Set down every entry exactly as given. Pictures are to be left out.

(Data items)
-- Opening Marker --

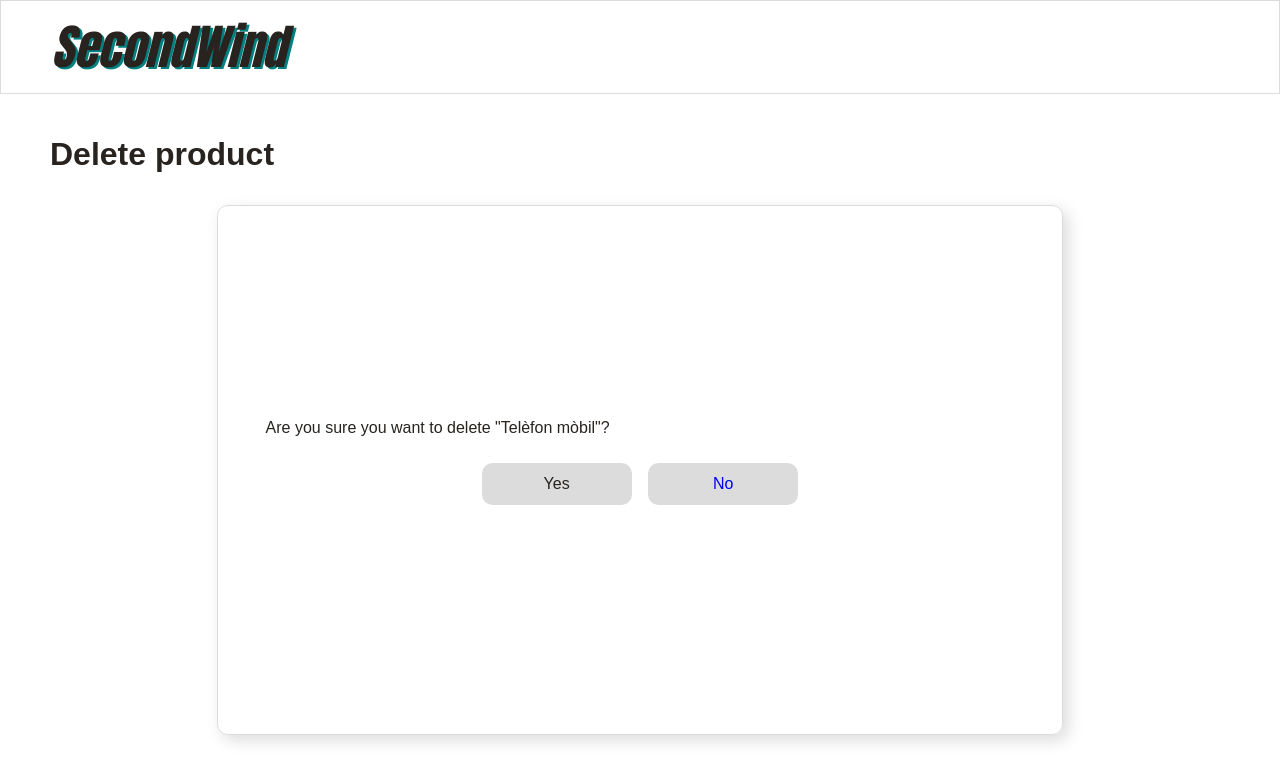
After one commit to mriuse/2daw-m12-projecte1, a Flask app: page /products/delete/1 in a window 1280 px wide. The commit adds this page. Shown: the top 782 px of the page. Run offline with Flask 3, Linux system fonts and the light colour scheme; data comes from the database, SQL or seed files in the repository; both versions use the stored data as it was after the commit.

Commit message:
Delete functionality added, CSS improvements

```diff
--- a/my_app/app.py
+++ b/my_app/app.py
@@ -161,5 +161,29 @@ def prod_edit(id:int):
     else:
         # Not found response
         abort(404)
+
+@app.route("/products/delete/<int:id>", methods=["GET", "POST"])
+def prod_delete(id:int):
+    if request.method == "GET":
+        with connect_db() as connect:
+            query = connect.execute("SELECT title FROM products WHERE id = "+str(id))
+            info = query.fetchone()
+        return render_template("prod_delete.html", id = id, info = info)
+    elif request.method == "POST":
+        with connect_db() as connect:
+            query = connect.execute("SELECT 1 FROM products WHERE id = ?", (id,))
+            exists = query.fetchone()
+            if exists:
+                query = connect.execute("DELETE FROM products WHERE id = "+str(id))
+                connect.commit()
+                flash("Successfully removed listing!")
+                return redirect(url_for("prod_list"))
+            else:
+                flash("The specified listing does not exist!")
+                return redirect(url_for("prod_list"))
+    else:
+        # Not found response
+        abort(404)
+
 if __name__ == '__main__':
     app.run()
--- a/my_app/static/css/style.css
+++ b/my_app/static/css/style.css
@@ -1,10 +1,12 @@
+/* Global settings */
 * {
     font-family: Arial, Helvetica, sans-serif;
     margin: 0;
     padding: 0;
 }
 
-body{
+/* General page body styles */
+body {
     display: flex;
     flex-direction: column;
     color: #28231f;
@@ -12,19 +14,21 @@ body{
     font-size: 1em;
 }
 
-p{
+/* General paragraph and heading styles */
+p {
     margin-bottom: 0.6em;
 }
 
-content h1{
+content h1 {
     margin: 1em 0em;
 }
 
-h2, h3{
+h2, h3 {
     margin: 0.5em 0em 0.25em;
 }
 
-.logo{
+/* Logo styles */
+.logo {
     font-family: Impact, Haettenschweiler, 'Arial Narrow Bold', sans-serif;
     color: #28231f;
     text-shadow: 0.05em 0.05em teal;
@@ -34,21 +38,24 @@ h2, h3{
     font-style: italic;
 }
 
-header{
+/* Header styles */
+header {
     display: flex;
     flex-direction: row;
     flex: 1;
     padding: 10px 50px;
 }
 
-content{
+/* Content styles */
+content {
     display: flex;
     flex-direction: inherit;
     flex: 7;
     padding: 10px 50px;
 }
 
-.prod_container{
+/* Product container styles */
+.prod_container {
     flex: 1;
     display: flex;
     flex-direction: row;
@@ -58,11 +65,13 @@ content{
     margin-bottom: 1.5em;
 }
 
-header, .prod_card, .info_card{
+/* General border styles for header, product cards, and info cards */
+header, .prod_card, .info_card {
     border: solid #dcdcdc 1px;
 }
 
-.prod_card, .info_card{
+/* Product card and info card styles */
+.prod_card, .info_card {
     display: flex;
     box-shadow: 0.33em 0.33em 1em #dcdcdc;
     border-radius: 0.66em;
@@ -70,29 +79,31 @@ header, .prod_card, .info_card{
     justify-content: space-between;
 }
 
-.prod_card{
+.prod_card {
     flex-direction: column;
     width: 400px;
     height: 500px;
     margin-bottom: 1em;
 }
 
-.prod_card_info{
+.prod_card_info {
     padding: 1em;
 }
 
-.info_card{
+.info_card {
     flex-direction: row;
     width: 66vw;
     height: 66vh;
     align-self: center;
 }
-.info_img{
+
+.info_img {
     flex: 1;
     width: 100%;
     object-fit: cover;
 }
-.info_details{
+
+.info_details {
     flex: 1;
     display: flex;
     flex-direction: column;
@@ -100,25 +111,37 @@ header, .prod_card, .info_card{
     align-self: center;
 }
 
-.prod_card_img{
+.prod_card_img {
     width: 100%;
     height: 66%;
     object-fit: cover;
 }
 
-.last_updated{
+/* Misc text styles */
+.last_updated {
     color: #9e9e9e;
     font-style: italic;
 }
 
-.price{
+/* Price styles */
+.price {
     font-size: 1.8em;
     margin-bottom: 0.6em;
     font-weight: bold;
 }
 
-.button{
-    display: block;
+/* Button container styles */
+.button_container {
+    display: flex;
+    flex-direction: row;
+    width: 350px;
+    align-self: center;
+    justify-content: space-evenly;
+}
+
+/* Button styles */
+.button {
+    display: flex;
     width: 150px;
     padding: 0.75em;
     margin-bottom: 1em;
@@ -127,18 +150,28 @@ header, .prod_card, .info_card{
     border: none;
     border-radius: 0.66em;
     align-self: center;
-    text-align: center;
+    justify-content: center;
     cursor: pointer;
     font-size: 1em;
+    white-space: nowrap;
     text-decoration: none;
 }
 
-.button:hover{
+.button:hover {
     background-color: teal;
     color: #ffffff;
 }
 
-.form{
+a {
+    text-decoration: none;
+}
+
+a:visited {
+    color: inherit;
+}
+
+/* Form styles */
+.form {
     display: flex;
     flex-direction: column;
     width: 50%;
@@ -146,6 +179,6 @@ header, .prod_card, .info_card{
     margin-bottom: 1em;
 }
 
-.form *{
+.form * {
     margin-bottom: 0.25em;
 }
--- /dev/null
+++ b/my_app/templates/prod_delete.html
@@ -0,0 +1,39 @@
+<!DOCTYPE html>
+
+<html lang="en">
+<head>
+    <meta charset="UTF-8">
+    <meta http-equiv="X-UA-Compatible" content="IE=edge">
+    <meta name="viewport" content="width=device-width, initial-scale=1.0">
+    <link rel="stylesheet" href="/static/css/style.css">
+    <title>Delete product - SecondWind</title>
+</head>
+<body>
+    <header>
+        <a class="logo" href="/products/list">SecondWind</a>
+    </header>
+    <content>
+        <h1>Delete product</h1>
+        <div class="info_card">
+            <div class="info_details">
+                {% with errors = get_flashed_messages() %}
+                    {% if errors %}
+                        <ul class="errors">
+                        {% for error in errors %}
+                            <li>{{ error }}</li>
+                        {% endfor %}
+                        </ul>
+                    {% endif %}
+                {% endwith %}
+                {% block body %}{% endblock %}
+                <p>Are you sure you want to delete "{{info['title']}}"?</p>
+                <form id="deleteform" class="form" method="POST" action="/products/delete/{{ id }}"></form>
+                <div class="button_container">
+                    <button type="submit" form="deleteform" id="send" class="button">Yes</button>
+                    <a href="/products/read/{{ id }}"><button class="button">No</button></a>
+                </div>
+            </div>
+        </div>
+    </content>
+</body>
+</html>
--- a/my_app/templates/prod_edit.html
+++ b/my_app/templates/prod_edit.html
@@ -26,7 +26,6 @@
                     {% endif %}
                 {% endwith %}
                 {% block body %}{% endblock %}
-                <p>{{info['id']}}</p>
                 <form id="updateform" class="form" method="POST" enctype="multipart/form-data" action="/products/edit/{{info['id']}}">
                     <label for="name" class="inputlabel"><i>Name</i></label>
                     <input type="text" class="inputbox" id="name" name="name" value="{{info['title']}}"/>
```
Also changed, not shown: my_app/database.db.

-- Closing Marker --

Finished exercise ::
After one commit to mriuse/2daw-m12-projecte1, a Flask app: page /products/delete/1 in a window 1280 px wide. The commit adds this page. Shown: the top 782 px of the page. Run offline with Flask 3, Linux system fonts and the light colour scheme; data comes from the database, SQL or seed files in the repository; both versions use the stored data as it was after the commit.

Commit message:
Delete functionality added, CSS improvements

```diff
--- a/my_app/app.py
+++ b/my_app/app.py
@@ -161,5 +161,29 @@ def prod_edit(id:int):
     else:
         # Not found response
         abort(404)
+
+@app.route("/products/delete/<int:id>", methods=["GET", "POST"])
+def prod_delete(id:int):
+    if request.method == "GET":
+        with connect_db() as connect:
+            query = connect.execute("SELECT title FROM products WHERE id = "+str(id))
+            info = query.fetchone()
+        return render_template("prod_delete.html", id = id, info = info)
+    elif request.method == "POST":
+        with connect_db() as connect:
+            query = connect.execute("SELECT 1 FROM products WHERE id = ?", (id,))
+            exists = query.fetchone()
+            if exists:
+                query = connect.execute("DELETE FROM products WHERE id = "+str(id))
+                connect.commit()
+                flash("Successfully removed listing!")
+                return redirect(url_for("prod_list"))
+            else:
+                flash("The specified listing does not exist!")
+                return redirect(url_for("prod_list"))
+    else:
+        # Not found response
+        abort(404)
+
 if __name__ == '__main__':
     app.run()
--- a/my_app/static/css/style.css
+++ b/my_app/static/css/style.css
@@ -1,10 +1,12 @@
+/* Global settings */
 * {
     font-family: Arial, Helvetica, sans-serif;
     margin: 0;
     padding: 0;
 }
 
-body{
+/* General page body styles */
+body {
     display: flex;
     flex-direction: column;
     color: #28231f;
@@ -12,19 +14,21 @@ body{
     font-size: 1em;
 }
 
-p{
+/* General paragraph and heading styles */
+p {
     margin-bottom: 0.6em;
 }
 
-content h1{
+content h1 {
     margin: 1em 0em;
 }
 
-h2, h3{
+h2, h3 {
     margin: 0.5em 0em 0.25em;
 }
 
-.logo{
+/* Logo styles */
+.logo {
     font-family: Impact, Haettenschweiler, 'Arial Narrow Bold', sans-serif;
     color: #28231f;
     text-shadow: 0.05em 0.05em teal;
@@ -34,21 +38,24 @@ h2, h3{
     font-style: italic;
 }
 
-header{
+/* Header styles */
+header {
     display: flex;
     flex-direction: row;
     flex: 1;
     padding: 10px 50px;
 }
 
-content{
+/* Content styles */
+content {
     display: flex;
     flex-direction: inherit;
     flex: 7;
     padding: 10px 50px;
 }
 
-.prod_container{
+/* Product container styles */
+.prod_container {
     flex: 1;
     display: flex;
     flex-direction: row;
@@ -58,11 +65,13 @@ content{
     margin-bottom: 1.5em;
 }
 
-header, .prod_card, .info_card{
+/* General border styles for header, product cards, and info cards */
+header, .prod_card, .info_card {
     border: solid #dcdcdc 1px;
 }
 
-.prod_card, .info_card{
+/* Product card and info card styles */
+.prod_card, .info_card {
     display: flex;
     box-shadow: 0.33em 0.33em 1em #dcdcdc;
     border-radius: 0.66em;
@@ -70,29 +79,31 @@ header, .prod_card, .info_card{
     justify-content: space-between;
 }
 
-.prod_card{
+.prod_card {
     flex-direction: column;
     width: 400px;
     height: 500px;
     margin-bottom: 1em;
 }
 
-.prod_card_info{
+.prod_card_info {
     padding: 1em;
 }
 
-.info_card{
+.info_card {
     flex-direction: row;
     width: 66vw;
     height: 66vh;
     align-self: center;
 }
-.info_img{
+
+.info_img {
     flex: 1;
     width: 100%;
     object-fit: cover;
 }
-.info_details{
+
+.info_details {
     flex: 1;
     display: flex;
     flex-direction: column;
@@ -100,25 +111,37 @@ header, .prod_card, .info_card{
     align-self: center;
 }
 
-.prod_card_img{
+.prod_card_img {
     width: 100%;
     height: 66%;
     object-fit: cover;
 }
 
-.last_updated{
+/* Misc text styles */
+.last_updated {
     color: #9e9e9e;
     font-style: italic;
 }
 
-.price{
+/* Price styles */
+.price {
     font-size: 1.8em;
     margin-bottom: 0.6em;
     font-weight: bold;
 }
 
-.button{
-    display: block;
+/* Button container styles */
+.button_container {
+    display: flex;
+    flex-direction: row;
+    width: 350px;
+    align-self: center;
+    justify-content: space-evenly;
+}
+
+/* Button styles */
+.button {
+    display: flex;
     width: 150px;
     padding: 0.75em;
     margin-bottom: 1em;
@@ -127,18 +150,28 @@ header, .prod_card, .info_card{
     border: none;
     border-radius: 0.66em;
     align-self: center;
-    text-align: center;
+    justify-content: center;
     cursor: pointer;
     font-size: 1em;
+    white-space: nowrap;
     text-decoration: none;
 }
 
-.button:hover{
+.button:hover {
     background-color: teal;
     color: #ffffff;
 }
 
-.form{
+a {
+    text-decoration: none;
+}
+
+a:visited {
+    color: inherit;
+}
+
+/* Form styles */
+.form {
     display: flex;
     flex-direction: column;
     width: 50%;
@@ -146,6 +179,6 @@ header, .prod_card, .info_card{
     margin-bottom: 1em;
 }
 
-.form *{
+.form * {
     margin-bottom: 0.25em;
 }
--- /dev/null
+++ b/my_app/templates/prod_delete.html
@@ -0,0 +1,39 @@
+<!DOCTYPE html>
+
+<html lang="en">
+<head>
+    <meta charset="UTF-8">
+    <meta http-equiv="X-UA-Compatible" content="IE=edge">
+    <meta name="viewport" content="width=device-width, initial-scale=1.0">
+    <link rel="stylesheet" href="/static/css/style.css">
+    <title>Delete product - SecondWind</title>
+</head>
+<body>
+    <header>
+        <a class="logo" href="/products/list">SecondWind</a>
+    </header>
+    <content>
+        <h1>Delete product</h1>
+        <div class="info_card">
+            <div class="info_details">
+                {% with errors = get_flashed_messages() %}
+                    {% if errors %}
+                        <ul class="errors">
+                        {% for error in errors %}
+                            <li>{{ error }}</li>
+                        {% endfor %}
+                        </ul>
+                    {% endif %}
+                {% endwith %}
+                {% block body %}{% endblock %}
+                <p>Are you sure you want to delete "{{info['title']}}"?</p>
+                <form id="deleteform" class="form" method="POST" action="/products/delete/{{ id }}"></form>
+                <div class="button_container">
+                    <button type="submit" form="deleteform" id="send" class="button">Yes</button>
+                    <a href="/products/read/{{ id }}"><button class="button">No</button></a>
+                </div>
+            </div>
+        </div>
+    </content>
+</body>
+</html>
--- a/my_app/templates/prod_edit.html
+++ b/my_app/templates/prod_edit.html
@@ -26,7 +26,6 @@
                     {% endif %}
                 {% endwith %}
                 {% block body %}{% endblock %}
-                <p>{{info['id']}}</p>
                 <form id="updateform" class="form" method="POST" enctype="multipart/form-data" action="/products/edit/{{info['id']}}">
                     <label for="name" class="inputlabel"><i>Name</i></label>
                     <input type="text" class="inputbox" id="name" name="name" value="{{info['title']}}"/>
```
Also changed, not shown: my_app/database.db.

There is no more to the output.